By MIGUEL HELFT via nytimes.com
Hoping to capitalize on the popularity of social networking, the well-known venture capital firm Kleiner Perkins Caufield & Byers is teaming up with heavyweights of the social Web to create a $250 million fund to invest in social start-ups.
The “sFund” was announced by John Doerr, a Kleiner veteran, on Thursday at a star-studded press conference at Facebook headquarters in Palo Alto, Calif. The fund includes investments from Amazon, Facebook, the Zynga Gaming Network, Comcast, Liberty Media and Allen & Company, as well as Kleiner and some unnamed individuals. The chief executives of Amazon, Facebook and Zynga — Jeff Bezos, Mark Zuckerberg and Mark Pincus — all spoke at the event. They declined to say how much each party put into the fund.
In an interview, Mr. Doerr said applications and infrastructure to support social experiences on the Web would continue to grow rapidly.
“We are in a new applications economy that was pioneered by Steve Jobs,” he said. “Offering these apps, these services, together on great big social platforms is the next big thing.”
Well, it may already be a big thing.
Kleiner is creating the sFund at a time when investing in social is hardly new. Several prominent venture capital firms like Accel Partners, Greylock Partners, Spark Capital, Union Square Ventures and others, have been heavy investors in social start-ups. And several companies, like the game makers Playfish and Playdom, have already been sold for hundreds of millions of dollars.
Kleiner’s own record in social networking has been mixed. The firm, for example, was an early investor in Friendster, the pioneering social network that saw itself overtaken by MySpace and Facebook and whose demise was chronicled in great detail. Kleiner also has invested in Zynga, which is by many measures the most successful social start-up after Facebook. And it reportedly netted $100 million recently when mobile gaming company Ngmoco was bought by Japan’s DeNA for $400 million.

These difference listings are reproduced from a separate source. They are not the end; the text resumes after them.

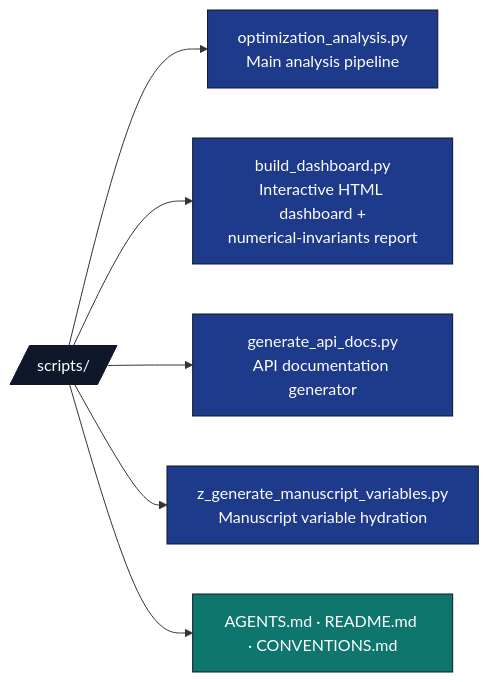
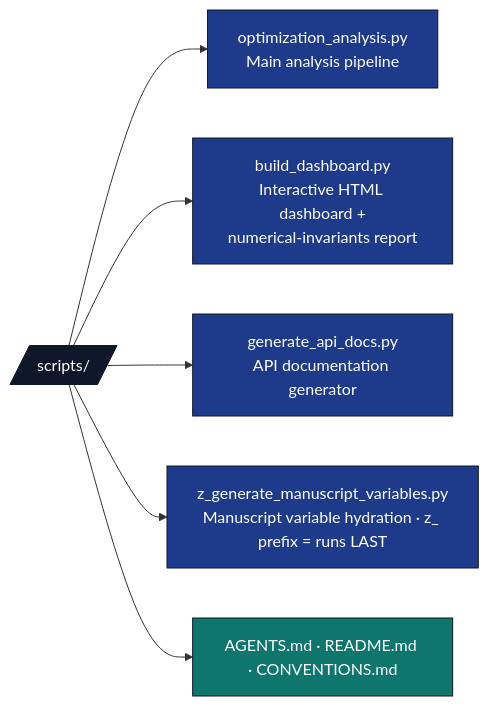
Before and after one commit to docxology/template: the diagram in projects/template_code_project/scripts/AGENTS.md, drawn with Mermaid. The commit also changed other lines of this file and 34 other files, not shown here.

````diff
--- a/projects/template_code_project/scripts/AGENTS.md
+++ b/projects/template_code_project/scripts/AGENTS.md
@@ -16,16 +17,16 @@
 ```mermaid
 flowchart LR
     SC[/scripts//]
     SC --> OA[optimization_analysis.py<br/>Main analysis pipeline]
     SC --> BD[build_dashboard.py<br/>Interactive HTML dashboard +<br/>numerical-invariants report]
     SC --> GD[generate_api_docs.py<br/>API documentation generator]
-    SC --> ZGEN[z_generate_manuscript_variables.py<br/>Manuscript variable hydration]
+    SC --> ZGEN[z_generate_manuscript_variables.py<br/>Manuscript variable hydration · z_ prefix = runs LAST]
     SC --> DOCS[AGENTS.md · README.md · CONVENTIONS.md]
 
     classDef d fill:#0f172a,stroke:#0f172a,color:#fff
     classDef code fill:#1e3a8a,stroke:#0f172a,color:#fff
     classDef doc fill:#0f766e,stroke:#0f172a,color:#fff
     class SC d
     class OA,BD,GD,ZGEN code
     class DOCS doc
 ```
````
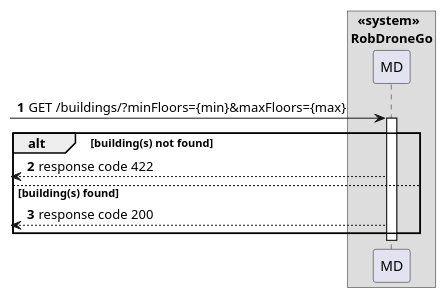
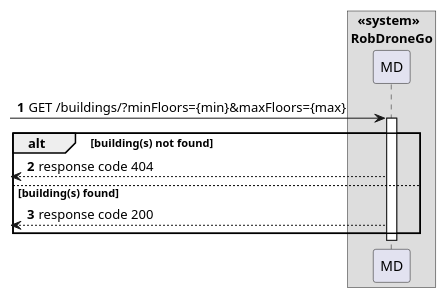
One commit to Departamento-de-Engenharia-Informatica/lapr5-23-24-g19 changed the diagram in docs/us180/level2/process-view.puml. Above: the diagram before and after it, drawn with PlantUML.

Commit message:
docs(us180): changed error code in level2 process view

```diff
--- a/docs/us180/level2/process-view.puml
+++ b/docs/us180/level2/process-view.puml
@@ -1,17 +1,17 @@
 @startuml
 autonumber
 
 box "  <<system>>\nRobDroneGo"
 participant "MD" as mdr
 
 [-> mdr: GET /buildings/?minFloors={min}&maxFloors={max}
 
 activate mdr
     alt building(s) not found
-        [<-- mdr : response code 422
+        [<-- mdr : response code 404
     else building(s) found
         [<--mdr : response code 200
     end
 deactivate mdr
 
 @enduml
```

Mr. Doerr said that the sFund would make investments ranging from $100,000 to $100 million. The sFund has already backed one company, Cafebots, which remains in stealth mode.